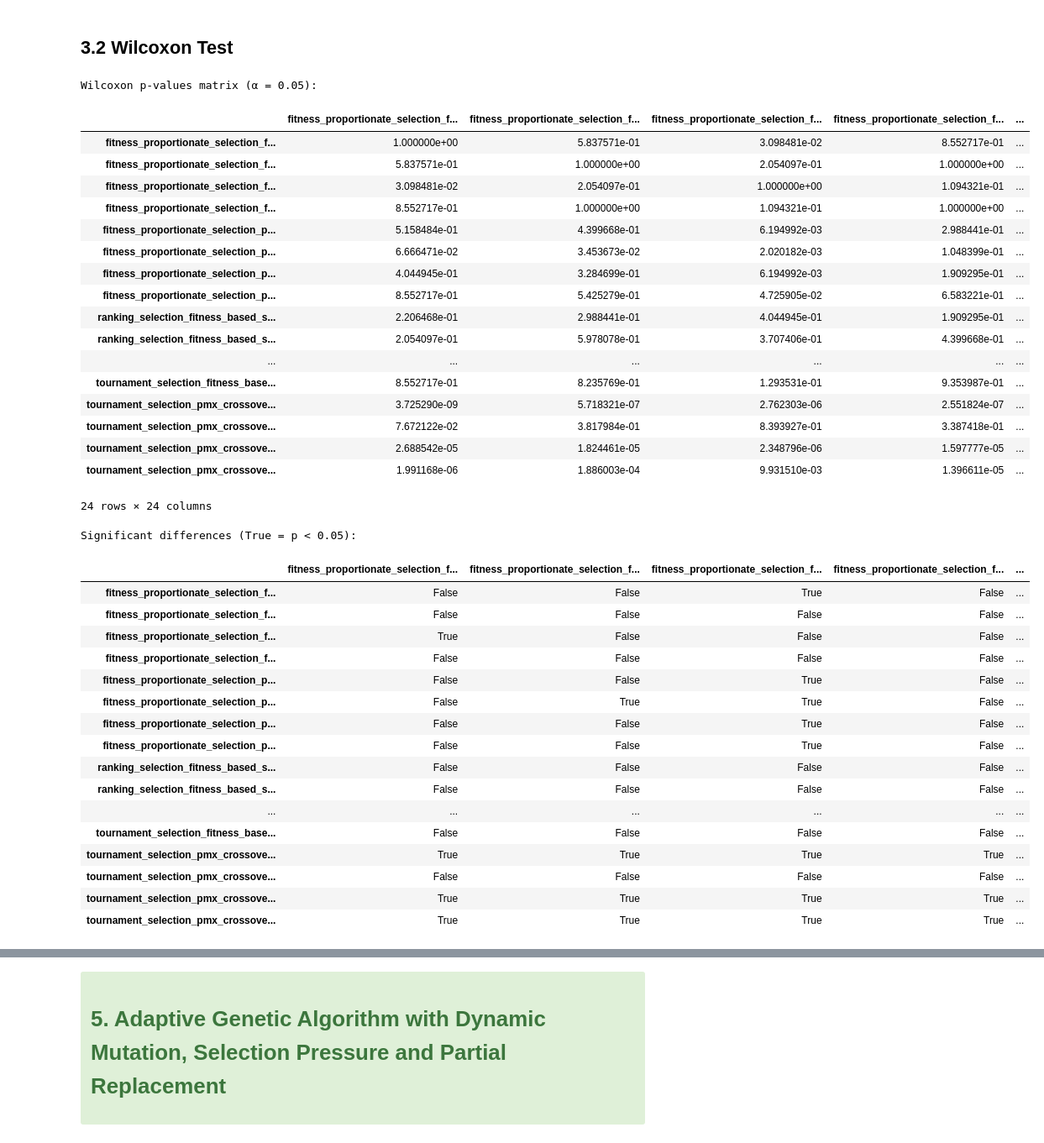
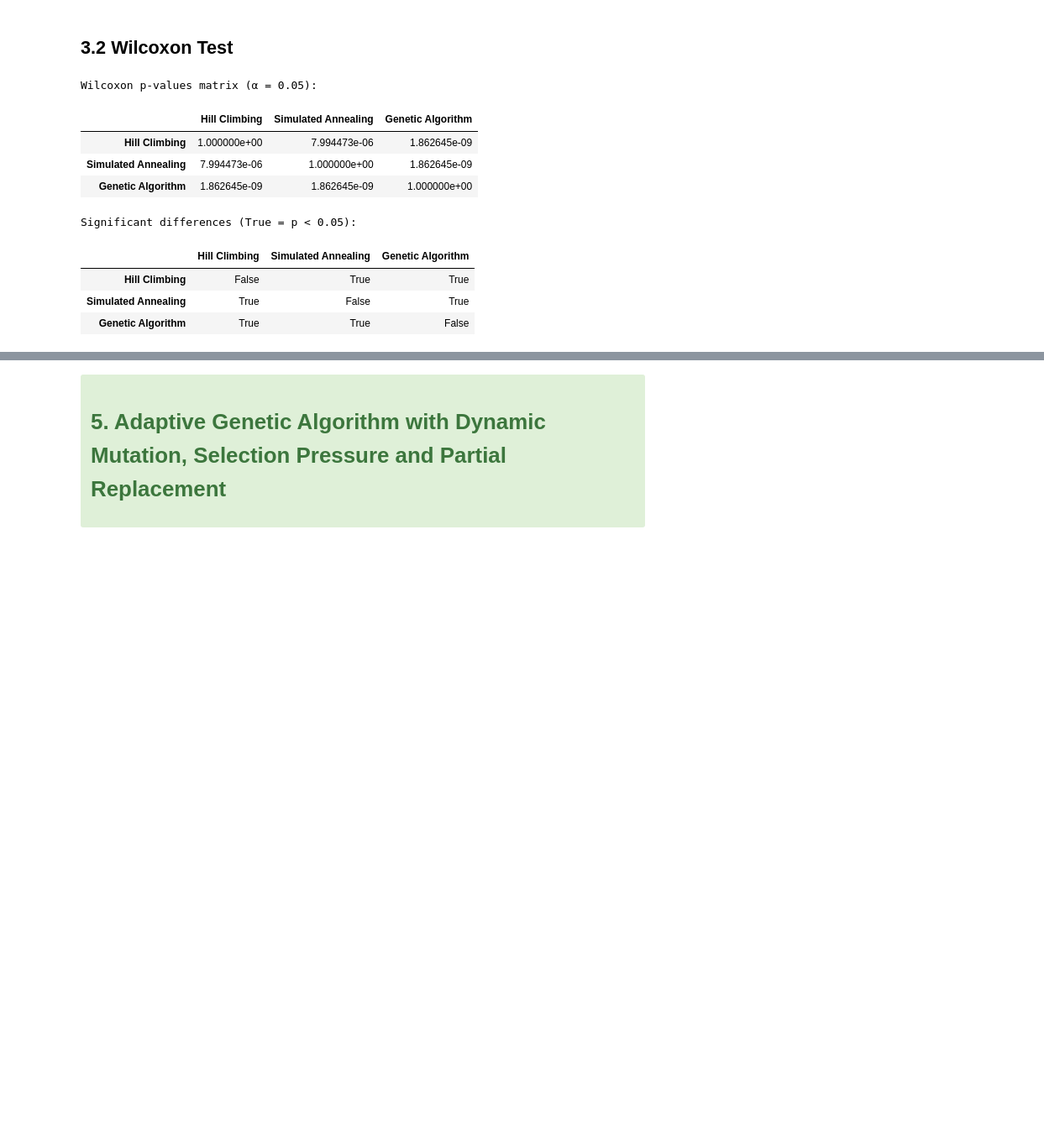
Before and after one commit to mgalao/computational-intelligence-for-optimization-project, a Jupyter notebook: notebooks_and_results/results_analysis.ipynb, the cells around one changed output, grey strips where cells are left out. Shown at 84% size. Saved outputs shown, nothing was run; the diff lists cells and outputs as text; code cells hidden in the pictures; blank space fills up the shorter version.

```diff
--- a/notebooks_and_results/results_analysis.ipynb
+++ b/notebooks_and_results/results_analysis.ipynb
@@ -375,67 +368,45 @@ best_configs = [
 # %%
-# Collect final generation fitness for each configuration
-final_gen_fitness = {
-    name: df.iloc[:, -1].values  # last column = final generation
-    for name, df in fitness_dfs.items()
-    if name in best_configs
+# Unique algorithm names
+algorithms = df['group'].unique()
+
+# Create dictionary with algorithm name -> fitness values
+grouped_fitness = {
+    algo: df[df['group'] == algo]['value'].values
+    for algo in algorithms
 }
 
-p_values_df = pd.DataFrame(index=best_configs, columns=best_configs)
+# Initialize p-values DataFrame
+p_values_df = pd.DataFrame(index=algorithms, columns=algorithms)
 
-#fill the p-values from Wilcoxon test
-for (cfg1, cfg2) in combinations(best_configs, 2):
-    stat, p = wilcoxon(final_gen_fitness[cfg1], final_gen_fitness[cfg2])
-    p_values_df.loc[cfg1, cfg2] = p
-    p_values_df.loc[cfg2, cfg1] = p
+# Perform Wilcoxon signed-rank tests between each pair
+for algo1, algo2 in combinations(algorithms, 2):
+    stat, p = wilcoxon(grouped_fitness[algo1], grouped_fitness[algo2])
+    p_values_df.loc[algo1, algo2] = p
+    p_values_df.loc[algo2, algo1] = p
 
-# the diagonal should be 1.0 (self-comparison)
-for cfg in best_configs:
-    p_values_df.loc[cfg, cfg] = 1.0
+# Set diagonal to 1.0 (self-comparison)
+for algo in algorithms:
+    p_values_df.loc[algo, algo] = 1.0
 
+# Convert to float
 p_values_df = p_values_df.astype(float)
 
+# Display results
 print("Wilcoxon p-values matrix (α = 0.05):")
 display(p_values_df)
 
-# Highlight significant differences
+# Show where differences are statistically significant
 significant = p_values_df < 0.05
 print("\nSignificant differences (True = p < 0.05):")
 display(significant)
 # %% [output]
 Wilcoxon p-values matrix (α = 0.05):
-|  | fitness_proportionate_selection_f... | fitness_proportionate_selection_f... | fitness_proportionate_selection_f... | fitness_proportionate_selection_f... | ... |
-| fitness_proportionate_selection_f... | 1.000000e+00 | 5.837571e-01 | 3.098481e-02 | 8.552717e-01 | ... |
-| fitness_proportionate_selection_f... | 5.837571e-01 | 1.000000e+00 | 2.054097e-01 | 1.000000e+00 | ... |
-| fitness_proportionate_selection_f... | 3.098481e-02 | 2.054097e-01 | 1.000000e+00 | 1.094321e-01 | ... |
-| fitness_proportionate_selection_f... | 8.552717e-01 | 1.000000e+00 | 1.094321e-01 | 1.000000e+00 | ... |
-| fitness_proportionate_selection_p... | 5.158484e-01 | 4.399668e-01 | 6.194992e-03 | 2.988441e-01 | ... |
-| fitness_proportionate_selection_p... | 6.666471e-02 | 3.453673e-02 | 2.020182e-03 | 1.048399e-01 | ... |
-| fitness_proportionate_selection_p... | 4.044945e-01 | 3.284699e-01 | 6.194992e-03 | 1.909295e-01 | ... |
-| fitness_proportionate_selection_p... | 8.552717e-01 | 5.425279e-01 | 4.725905e-02 | 6.583221e-01 | ... |
-| ranking_selection_fitness_based_s... | 2.206468e-01 | 2.988441e-01 | 4.044945e-01 | 1.909295e-01 | ... |
-| ranking_selection_fitness_based_s... | 2.054097e-01 | 5.978078e-01 | 3.707406e-01 | 4.399668e-01 | ... |
-| ... | ... | ... | ... | ... | ... |
-| tournament_selection_fitness_base... | 8.552717e-01 | 8.235769e-01 | 1.293531e-01 | 9.353987e-01 | ... |
-| tournament_selection_pmx_crossove... | 3.725290e-09 | 5.718321e-07 | 2.762303e-06 | 2.551824e-07 | ... |
-| tournament_selection_pmx_crossove... | 7.672122e-02 | 3.817984e-01 | 8.393927e-01 | 3.387418e-01 | ... |
-| tournament_selection_pmx_crossove... | 2.688542e-05 | 1.824461e-05 | 2.348796e-06 | 1.597777e-05 | ... |
-| tournament_selection_pmx_crossove... | 1.991168e-06 | 1.886003e-04 | 9.931510e-03 | 1.396611e-05 | ... |
+|  | Hill Climbing | Simulated Annealing | Genetic Algorithm |
+| Hill Climbing | 1.000000e+00 | 7.994473e-06 | 1.862645e-09 |
+| Simulated Annealing | 7.994473e-06 | 1.000000e+00 | 1.862645e-09 |
+| Genetic Algorithm | 1.862645e-09 | 1.862645e-09 | 1.000000e+00 |
-24 rows × 24 columns
+Significant differences (True = p < 0.05):
-Significant differences (True = p < 0.05):
-|  | fitness_proportionate_selection_f... | fitness_proportionate_selection_f... | fitness_proportionate_selection_f... | fitness_proportionate_selection_f... | ... |
-| fitness_proportionate_selection_f... | False | False | True | False | ... |
-| fitness_proportionate_selection_f... | False | False | False | False | ... |
-| fitness_proportionate_selection_f... | True | False | False | False | ... |
-| fitness_proportionate_selection_f... | False | False | False | False | ... |
-| fitness_proportionate_selection_p... | False | False | True | False | ... |
-| fitness_proportionate_selection_p... | False | True | True | False | ... |
-| fitness_proportionate_selection_p... | False | False | True | False | ... |
-| fitness_proportionate_selection_p... | False | False | True | False | ... |
-| ranking_selection_fitness_based_s... | False | False | False | False | ... |
-| ranking_selection_fitness_based_s... | False | False | False | False | ... |
-| ... | ... | ... | ... | ... | ... |
-| tournament_selection_fitness_base... | False | False | False | False | ... |
-| tournament_selection_pmx_crossove... | True | True | True | True | ... |
-| tournament_selection_pmx_crossove... | False | False | False | False | ... |
-| tournament_selection_pmx_crossove... | True | True | True | True | ... |
-| tournament_selection_pmx_crossove... | True | True | True | True | ... |
+|  | Hill Climbing | Simulated Annealing | Genetic Algorithm |
+| Hill Climbing | False | True | True |
+| Simulated Annealing | True | False | True |
+| Genetic Algorithm | True | True | False |
```
Also changed, not shown: parts of 34 cells of this notebook.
━━━━━━━━━━━━━━━━
Reproduce the whole listing exactly, but not the images in it.

Final answer ->
Before and after one commit to mgalao/computational-intelligence-for-optimization-project, a Jupyter notebook: notebooks_and_results/results_analysis.ipynb, the cells around one changed output, grey strips where cells are left out. Shown at 84% size. Saved outputs shown, nothing was run; the diff lists cells and outputs as text; code cells hidden in the pictures; blank space fills up the shorter version.

```diff
--- a/notebooks_and_results/results_analysis.ipynb
+++ b/notebooks_and_results/results_analysis.ipynb
@@ -375,67 +368,45 @@ best_configs = [
 # %%
-# Collect final generation fitness for each configuration
-final_gen_fitness = {
-    name: df.iloc[:, -1].values  # last column = final generation
-    for name, df in fitness_dfs.items()
-    if name in best_configs
+# Unique algorithm names
+algorithms = df['group'].unique()
+
+# Create dictionary with algorithm name -> fitness values
+grouped_fitness = {
+    algo: df[df['group'] == algo]['value'].values
+    for algo in algorithms
 }
 
-p_values_df = pd.DataFrame(index=best_configs, columns=best_configs)
+# Initialize p-values DataFrame
+p_values_df = pd.DataFrame(index=algorithms, columns=algorithms)
 
-#fill the p-values from Wilcoxon test
-for (cfg1, cfg2) in combinations(best_configs, 2):
-    stat, p = wilcoxon(final_gen_fitness[cfg1], final_gen_fitness[cfg2])
-    p_values_df.loc[cfg1, cfg2] = p
-    p_values_df.loc[cfg2, cfg1] = p
+# Perform Wilcoxon signed-rank tests between each pair
+for algo1, algo2 in combinations(algorithms, 2):
+    stat, p = wilcoxon(grouped_fitness[algo1], grouped_fitness[algo2])
+    p_values_df.loc[algo1, algo2] = p
+    p_values_df.loc[algo2, algo1] = p
 
-# the diagonal should be 1.0 (self-comparison)
-for cfg in best_configs:
-    p_values_df.loc[cfg, cfg] = 1.0
+# Set diagonal to 1.0 (self-comparison)
+for algo in algorithms:
+    p_values_df.loc[algo, algo] = 1.0
 
+# Convert to float
 p_values_df = p_values_df.astype(float)
 
+# Display results
 print("Wilcoxon p-values matrix (α = 0.05):")
 display(p_values_df)
 
-# Highlight significant differences
+# Show where differences are statistically significant
 significant = p_values_df < 0.05
 print("\nSignificant differences (True = p < 0.05):")
 display(significant)
 # %% [output]
 Wilcoxon p-values matrix (α = 0.05):
-|  | fitness_proportionate_selection_f... | fitness_proportionate_selection_f... | fitness_proportionate_selection_f... | fitness_proportionate_selection_f... | ... |
-| fitness_proportionate_selection_f... | 1.000000e+00 | 5.837571e-01 | 3.098481e-02 | 8.552717e-01 | ... |
-| fitness_proportionate_selection_f... | 5.837571e-01 | 1.000000e+00 | 2.054097e-01 | 1.000000e+00 | ... |
-| fitness_proportionate_selection_f... | 3.098481e-02 | 2.054097e-01 | 1.000000e+00 | 1.094321e-01 | ... |
-| fitness_proportionate_selection_f... | 8.552717e-01 | 1.000000e+00 | 1.094321e-01 | 1.000000e+00 | ... |
-| fitness_proportionate_selection_p... | 5.158484e-01 | 4.399668e-01 | 6.194992e-03 | 2.988441e-01 | ... |
-| fitness_proportionate_selection_p... | 6.666471e-02 | 3.453673e-02 | 2.020182e-03 | 1.048399e-01 | ... |
-| fitness_proportionate_selection_p... | 4.044945e-01 | 3.284699e-01 | 6.194992e-03 | 1.909295e-01 | ... |
-| fitness_proportionate_selection_p... | 8.552717e-01 | 5.425279e-01 | 4.725905e-02 | 6.583221e-01 | ... |
-| ranking_selection_fitness_based_s... | 2.206468e-01 | 2.988441e-01 | 4.044945e-01 | 1.909295e-01 | ... |
-| ranking_selection_fitness_based_s... | 2.054097e-01 | 5.978078e-01 | 3.707406e-01 | 4.399668e-01 | ... |
-| ... | ... | ... | ... | ... | ... |
-| tournament_selection_fitness_base... | 8.552717e-01 | 8.235769e-01 | 1.293531e-01 | 9.353987e-01 | ... |
-| tournament_selection_pmx_crossove... | 3.725290e-09 | 5.718321e-07 | 2.762303e-06 | 2.551824e-07 | ... |
-| tournament_selection_pmx_crossove... | 7.672122e-02 | 3.817984e-01 | 8.393927e-01 | 3.387418e-01 | ... |
-| tournament_selection_pmx_crossove... | 2.688542e-05 | 1.824461e-05 | 2.348796e-06 | 1.597777e-05 | ... |
-| tournament_selection_pmx_crossove... | 1.991168e-06 | 1.886003e-04 | 9.931510e-03 | 1.396611e-05 | ... |
+|  | Hill Climbing | Simulated Annealing | Genetic Algorithm |
+| Hill Climbing | 1.000000e+00 | 7.994473e-06 | 1.862645e-09 |
+| Simulated Annealing | 7.994473e-06 | 1.000000e+00 | 1.862645e-09 |
+| Genetic Algorithm | 1.862645e-09 | 1.862645e-09 | 1.000000e+00 |
-24 rows × 24 columns
+Significant differences (True = p < 0.05):
-Significant differences (True = p < 0.05):
-|  | fitness_proportionate_selection_f... | fitness_proportionate_selection_f... | fitness_proportionate_selection_f... | fitness_proportionate_selection_f... | ... |
-| fitness_proportionate_selection_f... | False | False | True | False | ... |
-| fitness_proportionate_selection_f... | False | False | False | False | ... |
-| fitness_proportionate_selection_f... | True | False | False | False | ... |
-| fitness_proportionate_selection_f... | False | False | False | False | ... |
-| fitness_proportionate_selection_p... | False | False | True | False | ... |
-| fitness_proportionate_selection_p... | False | True | True | False | ... |
-| fitness_proportionate_selection_p... | False | False | True | False | ... |
-| fitness_proportionate_selection_p... | False | False | True | False | ... |
-| ranking_selection_fitness_based_s... | False | False | False | False | ... |
-| ranking_selection_fitness_based_s... | False | False | False | False | ... |
-| ... | ... | ... | ... | ... | ... |
-| tournament_selection_fitness_base... | False | False | False | False | ... |
-| tournament_selection_pmx_crossove... | True | True | True | True | ... |
-| tournament_selection_pmx_crossove... | False | False | False | False | ... |
-| tournament_selection_pmx_crossove... | True | True | True | True | ... |
-| tournament_selection_pmx_crossove... | True | True | True | True | ... |
+|  | Hill Climbing | Simulated Annealing | Genetic Algorithm |
+| Hill Climbing | False | True | True |
+| Simulated Annealing | True | False | True |
+| Genetic Algorithm | True | True | False |
```
Also changed, not shown: parts of 34 cells of this notebook.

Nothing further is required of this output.